(Front-end code edit data)
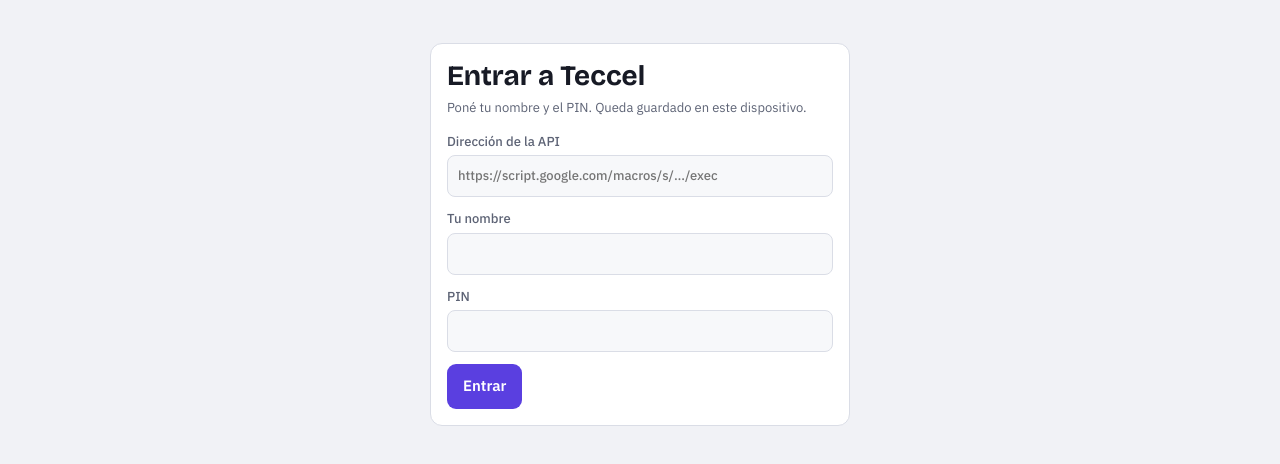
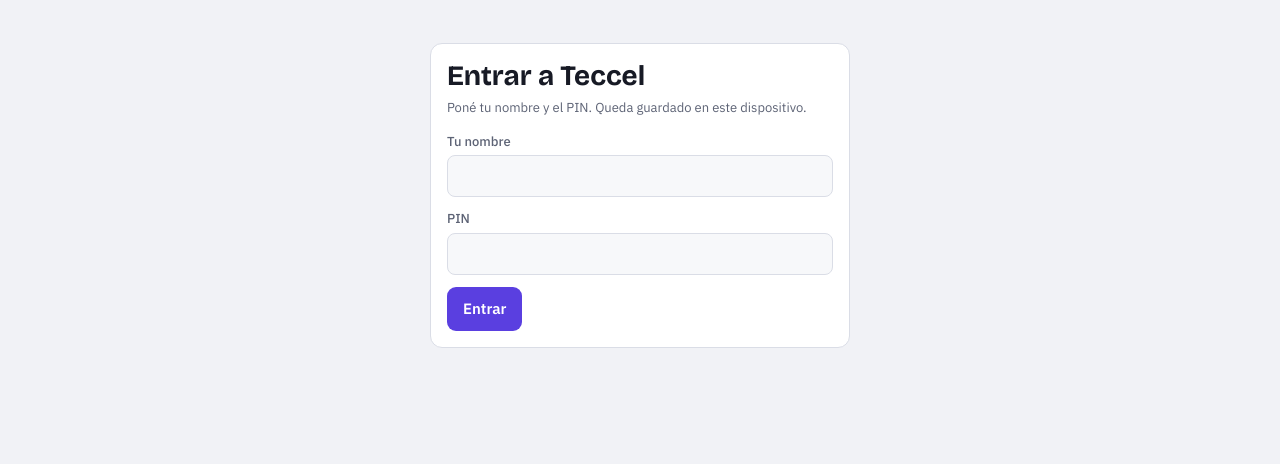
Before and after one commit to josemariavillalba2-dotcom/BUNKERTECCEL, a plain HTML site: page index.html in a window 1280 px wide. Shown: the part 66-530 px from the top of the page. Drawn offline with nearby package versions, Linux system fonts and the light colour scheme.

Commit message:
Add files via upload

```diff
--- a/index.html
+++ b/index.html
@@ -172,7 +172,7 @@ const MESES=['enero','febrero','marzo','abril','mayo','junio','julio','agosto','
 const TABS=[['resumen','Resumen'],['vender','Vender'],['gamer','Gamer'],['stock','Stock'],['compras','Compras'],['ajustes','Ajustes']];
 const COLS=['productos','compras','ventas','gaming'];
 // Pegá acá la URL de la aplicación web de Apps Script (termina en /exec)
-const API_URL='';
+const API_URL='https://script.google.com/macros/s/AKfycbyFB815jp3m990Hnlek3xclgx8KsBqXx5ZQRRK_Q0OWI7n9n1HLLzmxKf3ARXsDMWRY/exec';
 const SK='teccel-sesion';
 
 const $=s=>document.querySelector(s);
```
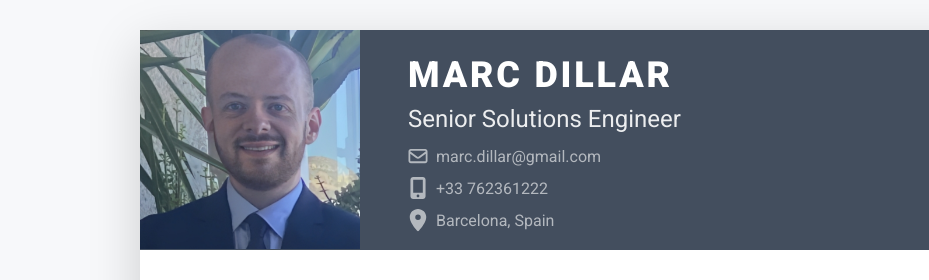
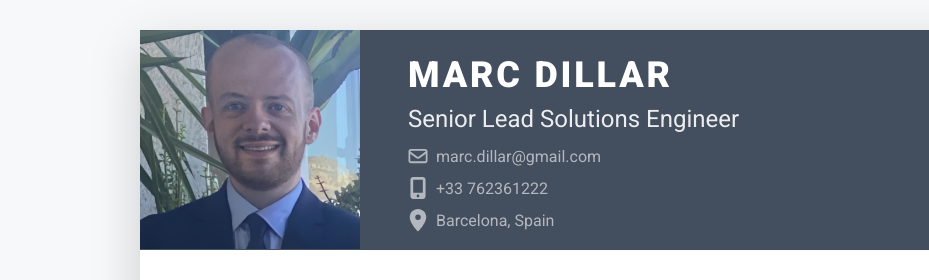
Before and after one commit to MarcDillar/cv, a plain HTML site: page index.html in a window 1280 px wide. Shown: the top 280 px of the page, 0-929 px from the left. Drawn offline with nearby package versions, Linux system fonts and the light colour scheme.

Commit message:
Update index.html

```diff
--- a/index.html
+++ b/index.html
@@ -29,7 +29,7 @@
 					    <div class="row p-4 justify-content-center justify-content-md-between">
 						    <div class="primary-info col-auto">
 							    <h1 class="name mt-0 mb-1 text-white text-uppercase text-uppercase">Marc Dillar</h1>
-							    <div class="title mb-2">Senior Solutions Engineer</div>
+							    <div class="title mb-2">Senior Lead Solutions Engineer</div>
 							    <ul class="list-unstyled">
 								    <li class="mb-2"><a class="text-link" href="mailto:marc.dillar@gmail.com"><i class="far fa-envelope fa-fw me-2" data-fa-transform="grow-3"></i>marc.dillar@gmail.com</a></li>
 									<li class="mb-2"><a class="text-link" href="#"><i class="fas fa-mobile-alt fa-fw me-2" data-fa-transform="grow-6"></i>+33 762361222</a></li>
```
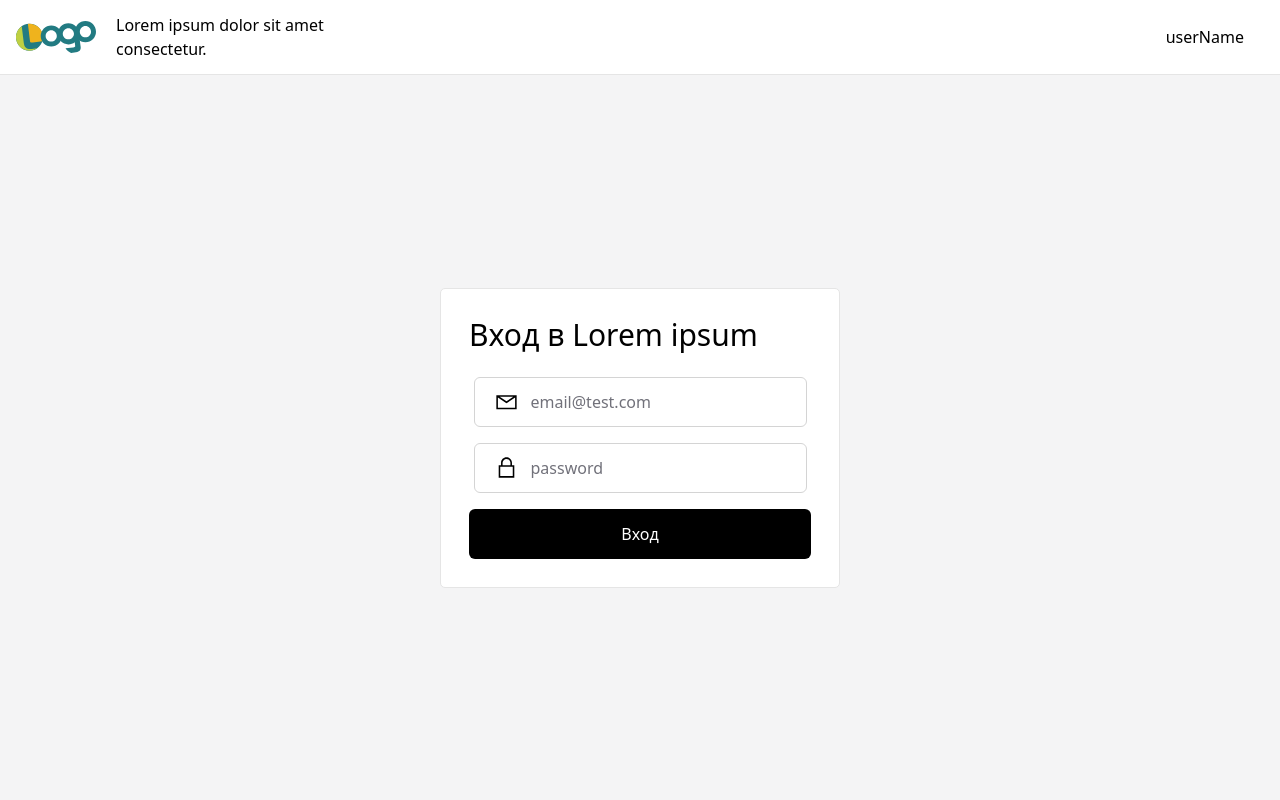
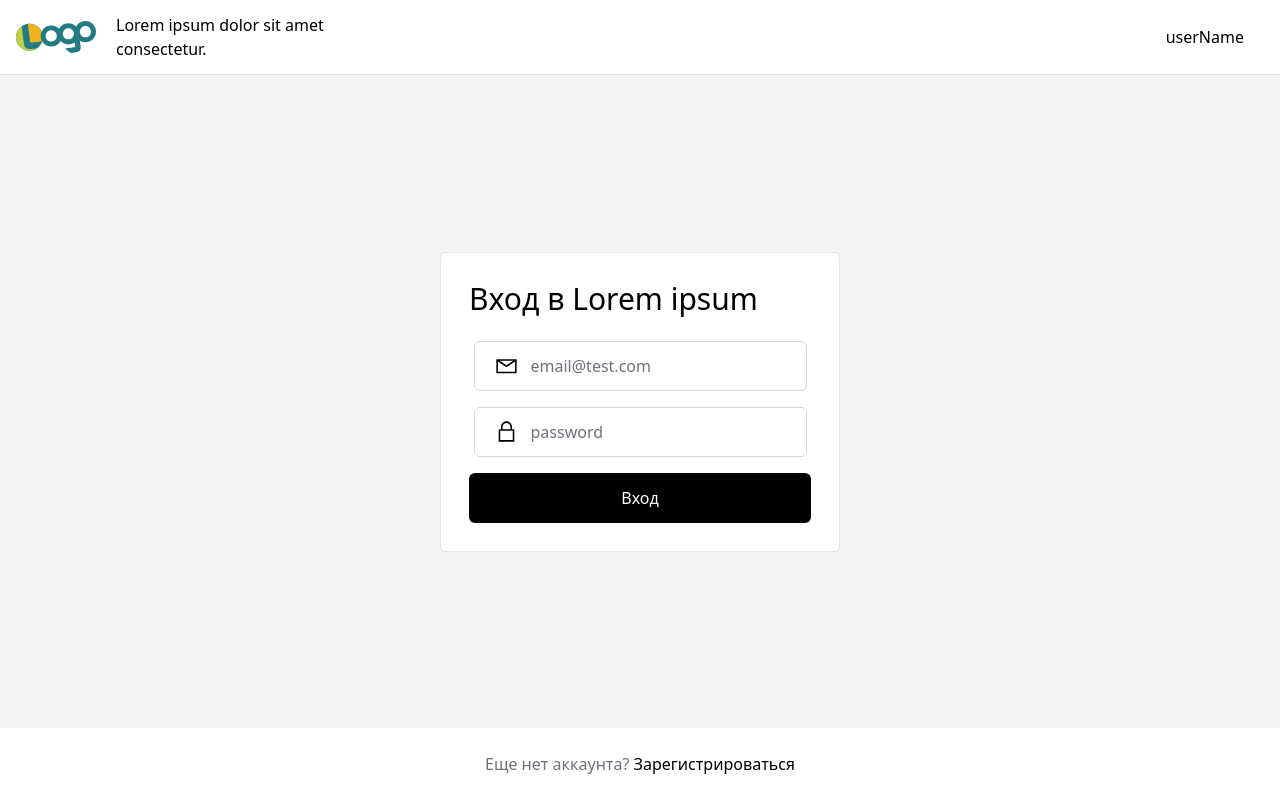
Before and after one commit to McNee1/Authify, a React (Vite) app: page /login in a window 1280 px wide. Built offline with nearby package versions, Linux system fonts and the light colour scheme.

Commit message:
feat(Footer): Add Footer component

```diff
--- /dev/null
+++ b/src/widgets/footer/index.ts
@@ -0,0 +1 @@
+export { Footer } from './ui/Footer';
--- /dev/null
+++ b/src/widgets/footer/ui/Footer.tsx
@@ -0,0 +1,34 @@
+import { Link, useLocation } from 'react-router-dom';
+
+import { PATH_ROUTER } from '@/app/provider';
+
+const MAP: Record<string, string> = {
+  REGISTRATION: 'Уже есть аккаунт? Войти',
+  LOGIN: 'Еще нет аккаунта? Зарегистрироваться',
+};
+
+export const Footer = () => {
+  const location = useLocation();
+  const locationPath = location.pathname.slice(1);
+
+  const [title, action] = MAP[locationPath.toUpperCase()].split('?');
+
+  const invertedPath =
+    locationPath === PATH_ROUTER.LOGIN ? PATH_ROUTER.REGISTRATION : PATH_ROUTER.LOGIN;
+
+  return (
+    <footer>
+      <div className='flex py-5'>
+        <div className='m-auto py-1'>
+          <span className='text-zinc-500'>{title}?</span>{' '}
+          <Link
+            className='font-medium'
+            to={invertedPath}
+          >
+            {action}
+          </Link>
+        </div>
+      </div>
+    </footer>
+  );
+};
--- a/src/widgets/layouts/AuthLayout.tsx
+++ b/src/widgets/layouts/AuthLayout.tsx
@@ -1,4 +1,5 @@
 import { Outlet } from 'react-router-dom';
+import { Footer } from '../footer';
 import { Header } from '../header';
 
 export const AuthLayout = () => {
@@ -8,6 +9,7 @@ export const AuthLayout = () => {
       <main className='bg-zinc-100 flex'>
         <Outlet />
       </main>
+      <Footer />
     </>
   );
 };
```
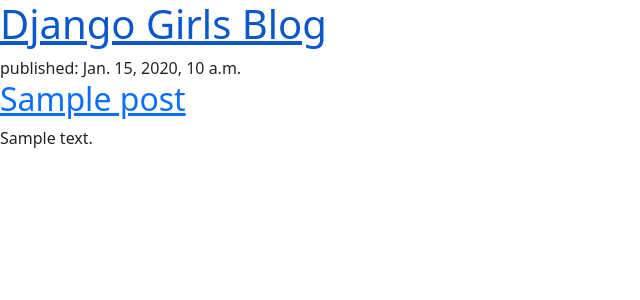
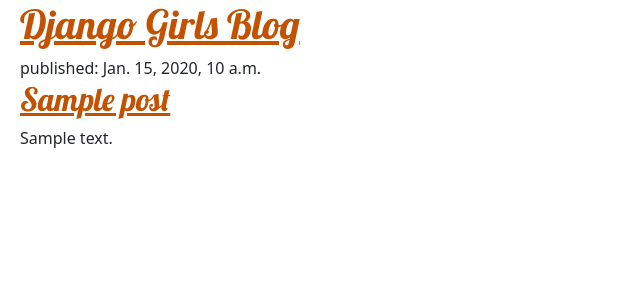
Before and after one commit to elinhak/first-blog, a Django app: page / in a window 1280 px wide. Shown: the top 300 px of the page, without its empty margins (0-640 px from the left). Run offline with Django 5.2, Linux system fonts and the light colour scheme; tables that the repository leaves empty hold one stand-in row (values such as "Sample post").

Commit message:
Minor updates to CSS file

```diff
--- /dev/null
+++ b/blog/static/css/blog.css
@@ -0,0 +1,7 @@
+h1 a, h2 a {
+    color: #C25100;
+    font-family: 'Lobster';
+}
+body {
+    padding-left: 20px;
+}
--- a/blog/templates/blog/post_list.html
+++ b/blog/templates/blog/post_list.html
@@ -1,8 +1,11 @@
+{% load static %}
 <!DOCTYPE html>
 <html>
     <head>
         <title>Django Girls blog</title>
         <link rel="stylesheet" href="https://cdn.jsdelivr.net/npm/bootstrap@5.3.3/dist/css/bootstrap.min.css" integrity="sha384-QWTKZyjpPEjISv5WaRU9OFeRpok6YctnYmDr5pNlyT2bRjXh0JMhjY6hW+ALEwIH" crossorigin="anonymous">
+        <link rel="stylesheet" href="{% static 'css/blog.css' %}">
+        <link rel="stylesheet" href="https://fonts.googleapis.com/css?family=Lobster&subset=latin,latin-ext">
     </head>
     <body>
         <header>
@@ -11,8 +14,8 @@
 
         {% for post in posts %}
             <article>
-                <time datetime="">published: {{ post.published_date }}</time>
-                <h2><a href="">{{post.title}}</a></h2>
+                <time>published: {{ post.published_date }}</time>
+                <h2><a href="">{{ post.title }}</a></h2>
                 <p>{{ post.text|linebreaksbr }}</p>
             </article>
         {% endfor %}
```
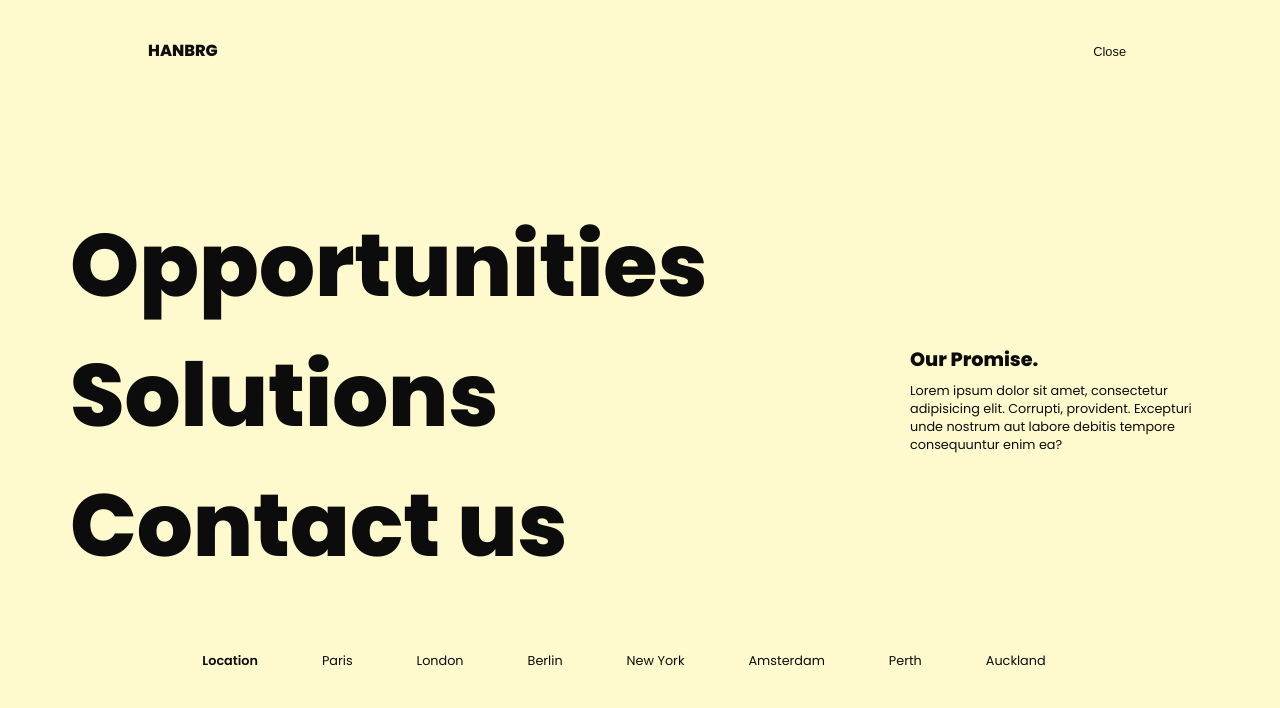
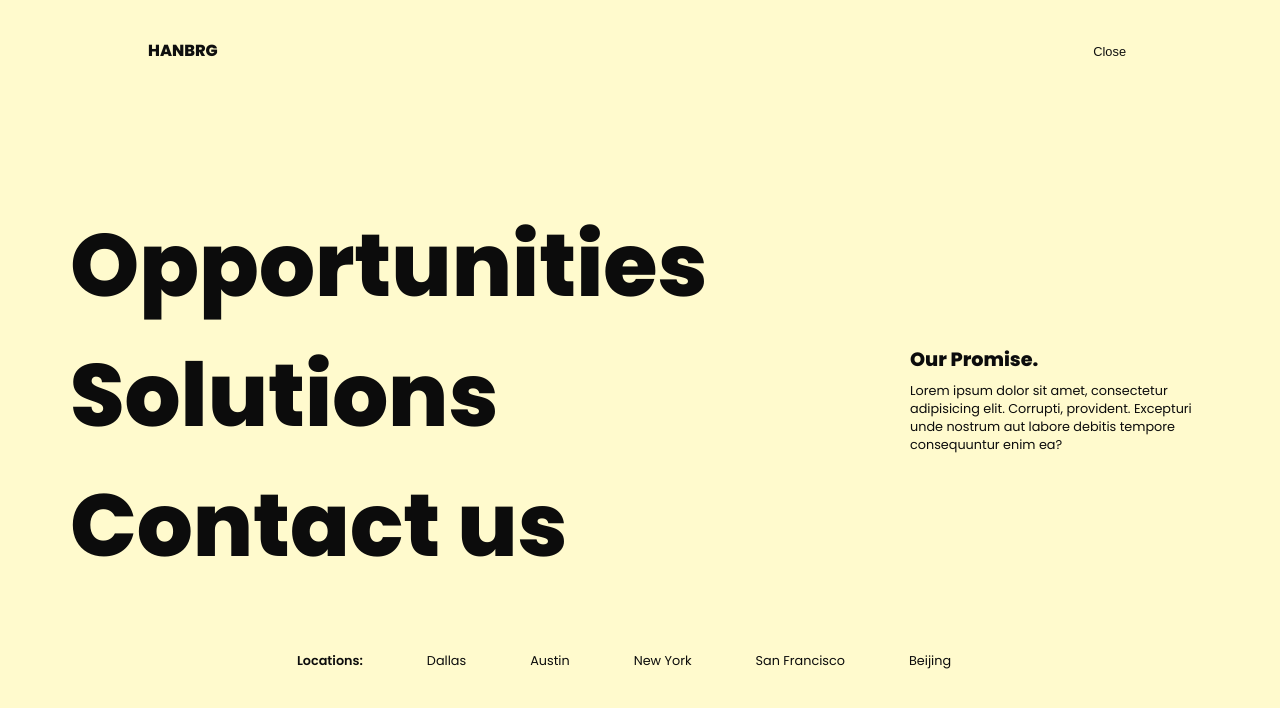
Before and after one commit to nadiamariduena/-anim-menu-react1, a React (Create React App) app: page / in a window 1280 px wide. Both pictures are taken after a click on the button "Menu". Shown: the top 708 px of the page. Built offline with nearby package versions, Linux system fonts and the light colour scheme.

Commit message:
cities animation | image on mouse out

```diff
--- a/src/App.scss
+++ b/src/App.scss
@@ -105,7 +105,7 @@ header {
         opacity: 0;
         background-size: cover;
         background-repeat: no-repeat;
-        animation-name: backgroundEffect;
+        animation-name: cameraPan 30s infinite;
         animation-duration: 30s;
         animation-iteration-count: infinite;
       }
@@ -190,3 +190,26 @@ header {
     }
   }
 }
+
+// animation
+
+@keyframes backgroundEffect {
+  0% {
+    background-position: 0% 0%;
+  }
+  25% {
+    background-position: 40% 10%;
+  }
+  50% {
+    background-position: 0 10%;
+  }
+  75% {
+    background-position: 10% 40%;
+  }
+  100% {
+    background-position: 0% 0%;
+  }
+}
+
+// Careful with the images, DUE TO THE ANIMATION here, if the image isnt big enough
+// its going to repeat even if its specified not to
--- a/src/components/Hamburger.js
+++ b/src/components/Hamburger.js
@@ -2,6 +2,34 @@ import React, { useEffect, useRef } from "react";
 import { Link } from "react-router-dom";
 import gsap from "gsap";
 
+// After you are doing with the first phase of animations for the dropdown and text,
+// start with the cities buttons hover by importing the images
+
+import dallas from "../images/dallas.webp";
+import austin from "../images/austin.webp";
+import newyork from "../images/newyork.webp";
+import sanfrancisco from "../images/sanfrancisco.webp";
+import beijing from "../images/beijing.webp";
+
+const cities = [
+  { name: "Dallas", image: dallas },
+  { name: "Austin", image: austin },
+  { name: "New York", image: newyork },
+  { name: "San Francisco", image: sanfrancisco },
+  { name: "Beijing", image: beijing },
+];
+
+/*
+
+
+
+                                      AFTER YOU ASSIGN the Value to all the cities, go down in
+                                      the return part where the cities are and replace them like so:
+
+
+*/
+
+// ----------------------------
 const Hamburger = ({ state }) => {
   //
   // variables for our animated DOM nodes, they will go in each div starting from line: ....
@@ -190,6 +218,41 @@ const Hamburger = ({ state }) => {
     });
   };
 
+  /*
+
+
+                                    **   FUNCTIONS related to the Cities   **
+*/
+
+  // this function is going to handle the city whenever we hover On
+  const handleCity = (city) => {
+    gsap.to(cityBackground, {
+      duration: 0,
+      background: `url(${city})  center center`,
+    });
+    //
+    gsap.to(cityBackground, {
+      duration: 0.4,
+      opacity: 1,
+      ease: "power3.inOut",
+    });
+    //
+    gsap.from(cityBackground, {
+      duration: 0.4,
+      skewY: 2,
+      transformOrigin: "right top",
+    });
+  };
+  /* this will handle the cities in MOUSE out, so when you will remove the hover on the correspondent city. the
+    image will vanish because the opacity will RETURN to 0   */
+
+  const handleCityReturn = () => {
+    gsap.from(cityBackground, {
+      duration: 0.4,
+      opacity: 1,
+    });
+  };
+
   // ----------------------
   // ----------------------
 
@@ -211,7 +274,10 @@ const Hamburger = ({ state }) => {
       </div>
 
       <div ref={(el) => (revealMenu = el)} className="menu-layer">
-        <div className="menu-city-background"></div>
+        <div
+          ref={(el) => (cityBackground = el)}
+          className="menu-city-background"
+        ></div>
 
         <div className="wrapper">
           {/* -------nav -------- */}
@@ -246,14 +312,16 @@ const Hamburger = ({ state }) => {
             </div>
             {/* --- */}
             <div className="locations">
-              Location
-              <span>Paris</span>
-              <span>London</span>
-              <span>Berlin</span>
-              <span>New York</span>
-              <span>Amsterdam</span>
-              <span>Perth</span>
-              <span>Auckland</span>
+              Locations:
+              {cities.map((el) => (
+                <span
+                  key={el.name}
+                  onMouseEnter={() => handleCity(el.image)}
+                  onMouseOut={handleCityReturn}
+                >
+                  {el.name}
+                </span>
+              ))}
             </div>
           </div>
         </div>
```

What is being asked —
In the data above, find each line that uses the string "static". Copy it.

Your solution —
+++ b/blog/static/css/blog.css
+{% load static %}
+        <link rel="stylesheet" href="{% static 'css/blog.css' %}">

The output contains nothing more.